James Drumwright, who died of a heart attack after employees carried him out of a West North Avenue market because they thought he was only drunk, was intoxicated when he died, the state medical examiner said yesterday.
Mr. Drumwright, 57, had a blood alcohol level of .20 at the time of his death Thursday, said Dr. John E. Smialek, the medical examiner. The legal level of intoxication is .10. Mr. Drumwright also had chronic heart disease and showed signs of chronic alcoholism, Dr. Smialek said.
"He had very advanced heart disease, and it's impossible to say whether he could have survived with [immediate] emergency assistance or not," Dr. Smialek said. "When you have advanced heart disease, there's no way to predict when that might
induce a heart attack."
Mr. Drumwright, who lived in the 2400 block of Druid Park Drive, serviced oil burners and home furnaces for a living, and had relatives in New Jersey, said Linwood Bean, a friend of Mr. Drumwright.
"He was a nice person. He worked every day when he was working," Mr. Bean said. "Everybody knew him and liked him."
The incidents surrounding Mr.
Drumwright's death exposed long-standing tensions between Korean- American merchants and parts of the African-American community. The owners of the B&M Market, where Mr. Drumwright collapsed, are of Korean ancestry. Mr. Drumwright was black.
Early yesterday, angry residents picketed the market in the 3100 block of West North Avenue but dispersed after a meeting with the store's owners, area businessmen, community leaders and Mayor Kurt L. Schmoke calmed tensions.
Jin Kang, the market's owner, closed his store for the day after the meeting and agreed to some demands by community residents, including temporarily removing his son, Kenny Kang, who was supervising the store when the incident occurred; joining the community and merchants' associations, and stocking products made by black companies. Mr. Kang also said he would make a public apology to the community and apologize to Mr. Drumwright's family.
"I'm terribly sorry about this situation. They didn't know he had heart attack. We thought he was intoxicated," the elder Mr. Kang said. "I feel deep sympathy for his family, and I will go to see them."
After the meeting, Mayor Schmoke told area residents the incident would be investigated fully and that serious efforts would be made to improve relations between Korean- American merchants and the African-American community. The topic will be discussed at an upcoming summit on race relations, scheduled for Nov. 30, Mayor Schmoke said.
"We recognize there is a problem," he said. "We want to work on solutions. We don't want this thing to get out of control."
Mayor Schmoke also applauded community and business leaders for their help in defusing the situation.
"There has just been some underlying tension and this thing just brought it out," he said.

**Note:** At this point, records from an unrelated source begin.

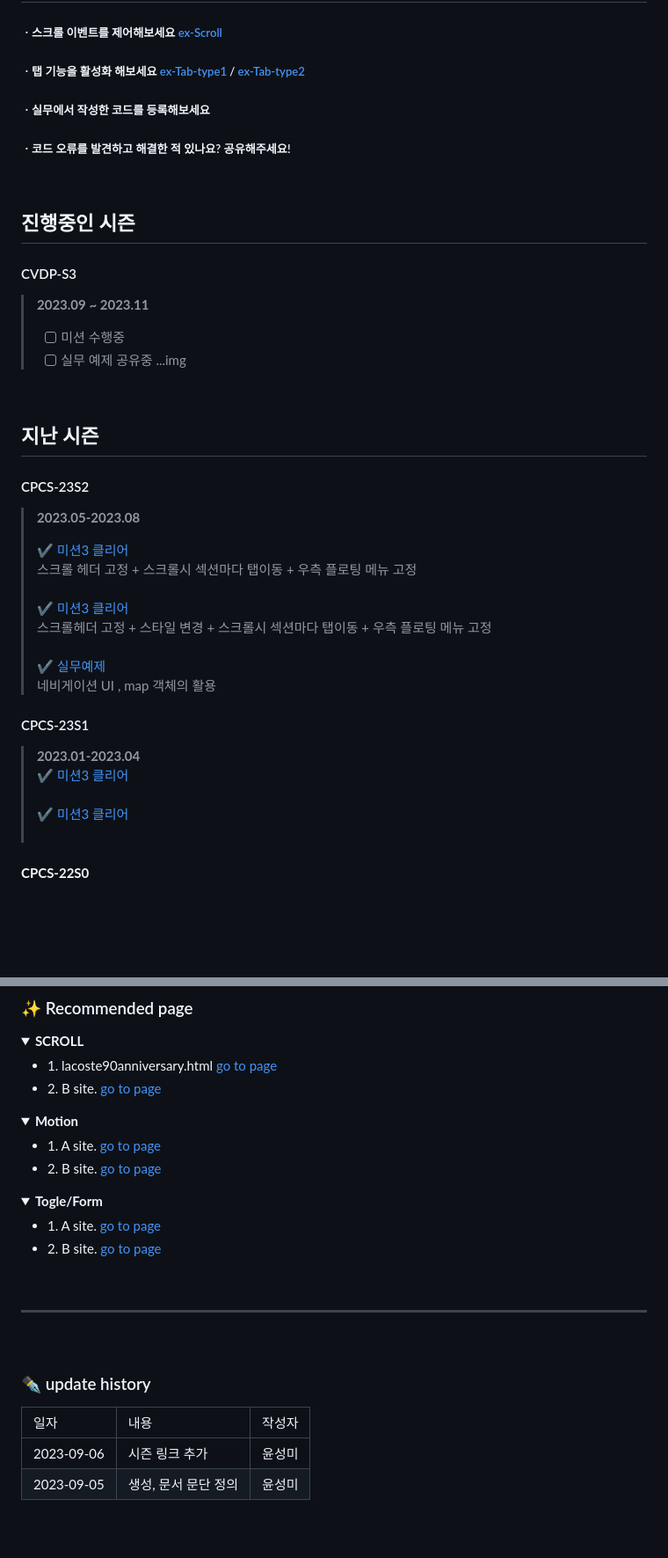
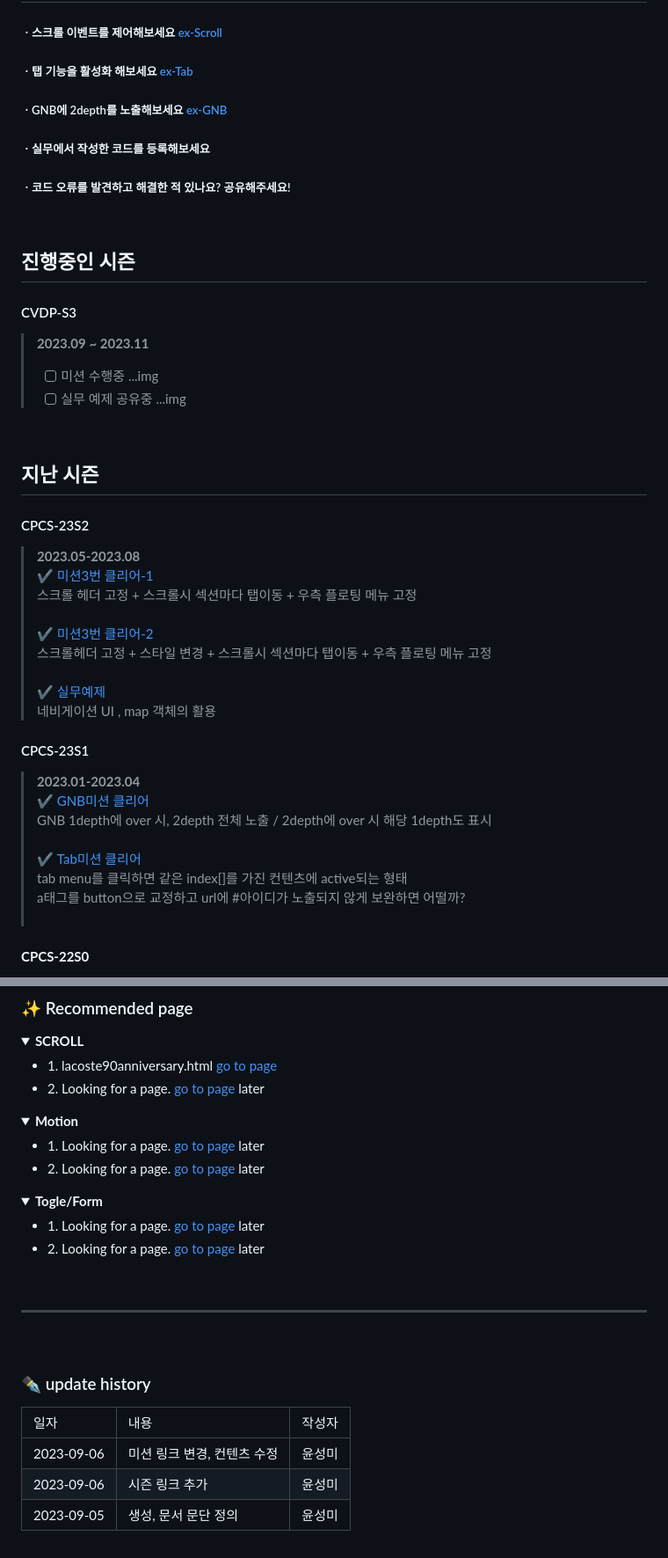
Before and after one commit to yyxxmm-codepar/CVDP, a Markdown page: README.md, 2 parts joined by grey strips. Shown: that part at 88% size. Rendered like a GitHub page; folded sections open; blank space fills up the shorter version.

```diff
--- a/README.md
+++ b/README.md
@@ -15,7 +15,8 @@ __2023.09시즌부터 `CPCS` 에서 `CVDP`로 명칭이 변경되었습니다__
 
 ## 출제 미션
 ##### ㆍ스크롤 이벤트를 제어해보세요 [ex-Scroll](https://codepartners-marster-00.github.io/CPCS-JS/CPCS23-S2-JS/quest01/Quest01.html)
-##### ㆍ탭 기능을 활성화 해보세요 [ex-Tab-type1](https://codepartners-marster-00.github.io/CPCS-JS/CPCS23-S1-JS/quest01/Quest01.html) / [ex-Tab-type2](https://codepartners-marster-00.github.io/CPCS-JS/CPCS23-S1-JS/quest02/Quest02.html)
+##### ㆍ탭 기능을 활성화 해보세요 [ex-Tab](https://codepartners-marster-00.github.io/CPCS-JS/CPCS23-S1-JS/quest02/Quest02.html)
+##### ㆍGNB에 2depth를 노출해보세요 [ex-GNB](https://codepartners-marster-00.github.io/CPCS-JS/CPCS23-S1-JS/quest01/Quest01.html)
 ##### ㆍ실무에서 작성한 코드를 등록해보세요
 ##### ㆍ코드 오류를 발견하고 해결한 적 있나요? 공유해주세요!
 
@@ -25,6 +26,7 @@ __2023.09시즌부터 `CPCS` 에서 `CVDP`로 명칭이 변경되었습니다__
 #### CVDP-S3
 > __2023.09 ~ 2023.11__
 > - [ ] 미션 수행중
+>  ...img
 >   <br>
 > - [ ] 실무 예제 공유중
 >  ...img
@@ -34,11 +36,10 @@ __2023.09시즌부터 `CPCS` 에서 `CVDP`로 명칭이 변경되었습니다__
 ## 지난 시즌
 #### CPCS-23S2
 > __2023.05-2023.08__ <br>
->
-> ✔ [미션3 클리어](https://codepartners-marster-00.github.io/CPCS-JS/CPCS23-S2-JS/quest01/Quest01_scroll.html) <br>
+> ✔ [미션3번 클리어-1](https://codepartners-marster-00.github.io/CPCS-JS/CPCS23-S2-JS/quest01/Quest01_scroll.html) <br>
 >  스크롤 헤더 고정 + 스크롤시 섹션마다 탭이동 + 우측 플로팅 메뉴 고정 <br>
 > <br>
-> ✔ [미션3 클리어](https://codepartners-marster-00.github.io/CPCS-JS/CPCS23-S2-JS/quest01/Quest01_yong.html) <br>
+> ✔ [미션3번 클리어-2](https://codepartners-marster-00.github.io/CPCS-JS/CPCS23-S2-JS/quest01/Quest01_yong.html) <br>
 >  스크롤헤더 고정 + 스타일 변경 + 스크롤시 섹션마다 탭이동 + 우측 플로팅 메뉴 고정 <br>
 > <br>
 > ✔ [실무예제](https://codepartners-marster-00.github.io/CPCS-JS/CPCS23-result/code08/index.html) <br>
@@ -46,9 +47,12 @@ __2023.09시즌부터 `CPCS` 에서 `CVDP`로 명칭이 변경되었습니다__
 
 #### CPCS-23S1
 > __2023.01-2023.04__ <br>
-> ✔ [미션3 클리어](https://codepartners-marster-00.github.io/CPCS-JS/CPCS23-S1-JS/quest01/quest01-제출.html) <br>
+> ✔ [GNB미션 클리어](https://codepartners-marster-00.github.io/CPCS-JS/CPCS23-S1-JS/quest01/quest01-제출.html) <br>
+>  GNB 1depth에 over 시, 2depth 전체 노출 / 2depth에 over 시 해당 1depth도 표시 <br>
 > <br>
-> ✔ [미션3 클리어](https://codepartners-marster-00.github.io/CPCS-JS/CPCS23-S1-JS/quest02/quest02-제출.html) <br>
+> ✔ [Tab미션 클리어](https://codepartners-marster-00.github.io/CPCS-JS/CPCS23-S1-JS/quest02/quest02-제출.html) <br>
+>  tab menu를 클릭하면 같은 index[]를 가진 컨텐츠에 active되는 형태 <br>
+>  a태그를 button으로 교정하고 url에 #아이디가 노출되지 않게 보완하면 어떨까? <br>
 > <br>
 
 #### __CPCS-22S0__
@@ -68,21 +72,21 @@ __2023.09시즌부터 `CPCS` 에서 `CVDP`로 명칭이 변경되었습니다__
 <summary><b> SCROLL </b></summary>
 <ul>
   <li>1. lacoste90anniversary.html <a href="https://www.lacoste.com/kr/90-anniversary.html" target="_blank">go to page</a></li>
-  <li>2. B site. <a href="#" target="_blank">go to page</a></li>
+  <li>2. Looking for a page. <a href="#" target="_blank">go to page</a> later</li>
 </ul>
 </details>
 <details>
 <summary><b> Motion </b></summary>
 <ul>
-  <li>1. A site. <a href="#" target="_blank">go to page</a></li>
-  <li>2. B site. <a href="#" target="_blank">go to page</a></li>
+  <li>1. Looking for a page. <a href="#" target="_blank">go to page</a> later</li>
+  <li>2. Looking for a page. <a href="#" target="_blank">go to page</a> later</li>
 </ul>
 </details>
 <details>
 <summary><b> Togle/Form </b></summary>
 <ul>
-  <li>1. A site. <a href="#" target="_blank">go to page</a></li>
-  <li>2. B site. <a href="#" target="_blank">go to page</a></li>
+  <li>1. Looking for a page. <a href="#" target="_blank">go to page</a> later</li>
+  <li>2. Looking for a page. <a href="#" target="_blank">go to page</a> later</li>
 </ul>
 </details>
 
@@ -96,6 +100,7 @@ __2023.09시즌부터 `CPCS` 에서 `CVDP`로 명칭이 변경되었습니다__
 <table>
   <thead><tr><td>일자</td><td>내용</td><td>작성자</td></tr></thead>
   <tbody>
+    <tr><td>2023-09-06</td><td>미션 링크 변경, 컨텐츠 수정</td><td>윤성미</td></tr>
     <tr><td>2023-09-06</td><td>시즌 링크 추가</td><td>윤성미</td></tr>
     <tr><td>2023-09-05</td><td>생성, 문서 문단 정의</td><td>윤성미</td></tr>
   </tbody>
```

Thursday morning, the market's employees found Mr. Drumwright collapsed over the meat counter, a liquor bottle in his back pocket. The employees said they tried to rouse him, then carried him outside where he could get some fresh air. The employees, who are black, said it is not uncommon to find someone intoxicated in the store.
"There are a lot of people who say it's a prejudice thing, but I think if it would have happened anywhere else, it would have gone down the same way," said Marcus Gaffney, the store's manager. "If I'd have known the man was having a heart attack or a stroke or something, I never would have carried him out."

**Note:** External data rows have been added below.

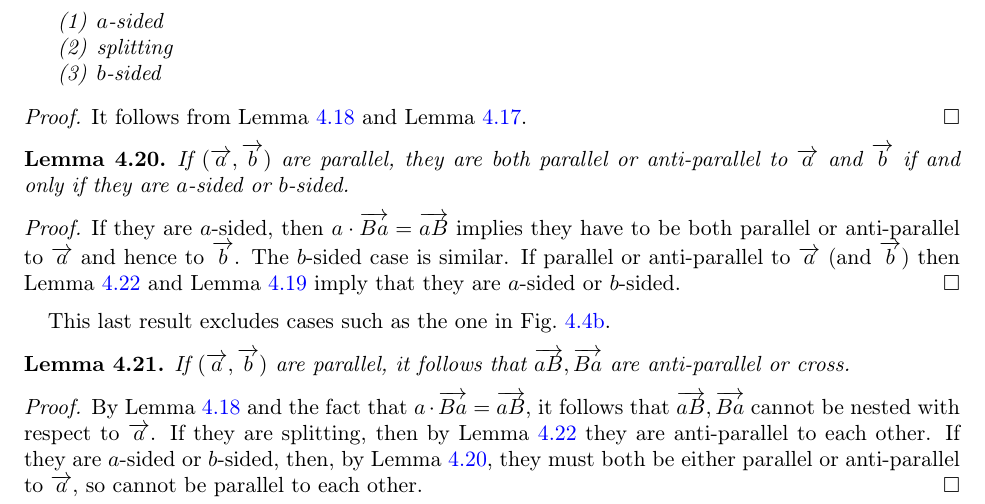
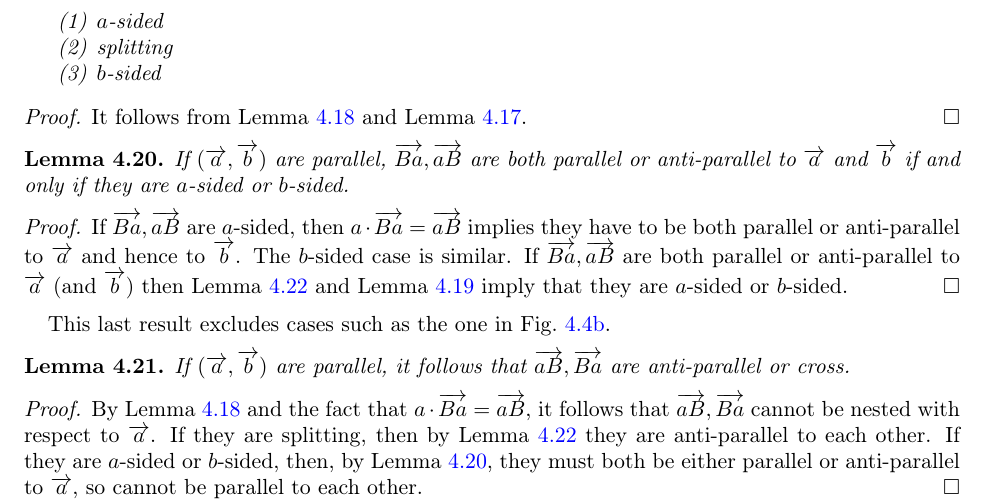
Before and after one commit to dpthurst/Currents-and-intersections, a LaTeX paper (Intersections.tex, which reads crossing.tex): part of page 29 of 94, cut so that both start at the same text. Compiled offline with pdfLaTeX.

Commit message:
Update on Overleaf.

```diff
--- a/crossing.tex
+++ b/crossing.tex
@@ -703,12 +703,12 @@ It follows from Lemma~\ref{lem:aB_Ba_together} and Lemma~\ref{lem:aB_a_nocross}.
 \end{proof}
 
 \begin{lemma}
-If $(\ora{a},\ora{b})$ are parallel, they are both parallel or anti-parallel to $\ora{a}$ and $\ora{b}$ if and only if they are $a$-sided or $b$-sided.
+If $(\ora{a},\ora{b})$ are parallel, $\ora{Ba},\ora{aB}$ are both parallel or anti-parallel to $\ora{a}$ and $\ora{b}$ if and only if they are $a$-sided or $b$-sided.
 \label{lem:aB_bA_antiparallel_a}
 \end{lemma}
 \begin{proof}
-If they are $a$-sided, then $a \cdot \ora{Ba} = \ora{aB}$ implies they have to be both parallel or anti-parallel to $\ora{a}$ and hence to $\ora{b}$. The $b$-sided case is similar.
-If parallel or anti-parallel to $\ora{a}$ (and $\ora{b}$) then Lemma~\ref{lem:splitting_specific} and Lemma~\ref{lem:trichotomy_ab} imply that they are $a$-sided or $b$-sided.
+If $\ora{Ba},\ora{aB}$ are $a$-sided, then $a \cdot \ora{Ba} = \ora{aB}$ implies they have to be both parallel or anti-parallel to $\ora{a}$ and hence to $\ora{b}$. The $b$-sided case is similar.
+If $\ora{Ba},\ora{aB}$ are both parallel or anti-parallel to $\ora{a}$ (and $\ora{b}$) then Lemma~\ref{lem:splitting_specific} and Lemma~\ref{lem:trichotomy_ab} imply that they are $a$-sided or $b$-sided.
 \end{proof}
 
 This last result excludes cases such as the one in Fig.~\ref{fig:r1_switched}.
```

Rhonda Byrd, an area resident, said turning the incident into a racial issue overlooked a crucial point -- the treatment of a human being.
"It's not about race," she said. "It's about a human life. It was an inhumane thing to do."
She and others in the area said
the store's owners or the employees should have left Mr. Drumwright in the store and called paramedics. A fire station is across the street from the market.
Kenny Kang, the owner's son, said he had never seen Mr. Drumwright before and didn't call police because he thought police would arrest Mr. Drumwright. Kenny Kang said he dialed 911 after going outside
to check on Mr. Drumwright.
Though passers-by and area residents say Mr. Drumwright was left on the street for at least 20 minutes before paramedics were called, store employees put the time closer to five minutes. "My biggest concern is we feel really bad the man had to die," Kenny Kang said. "I don't really want to get into racism with this because it was really an accident."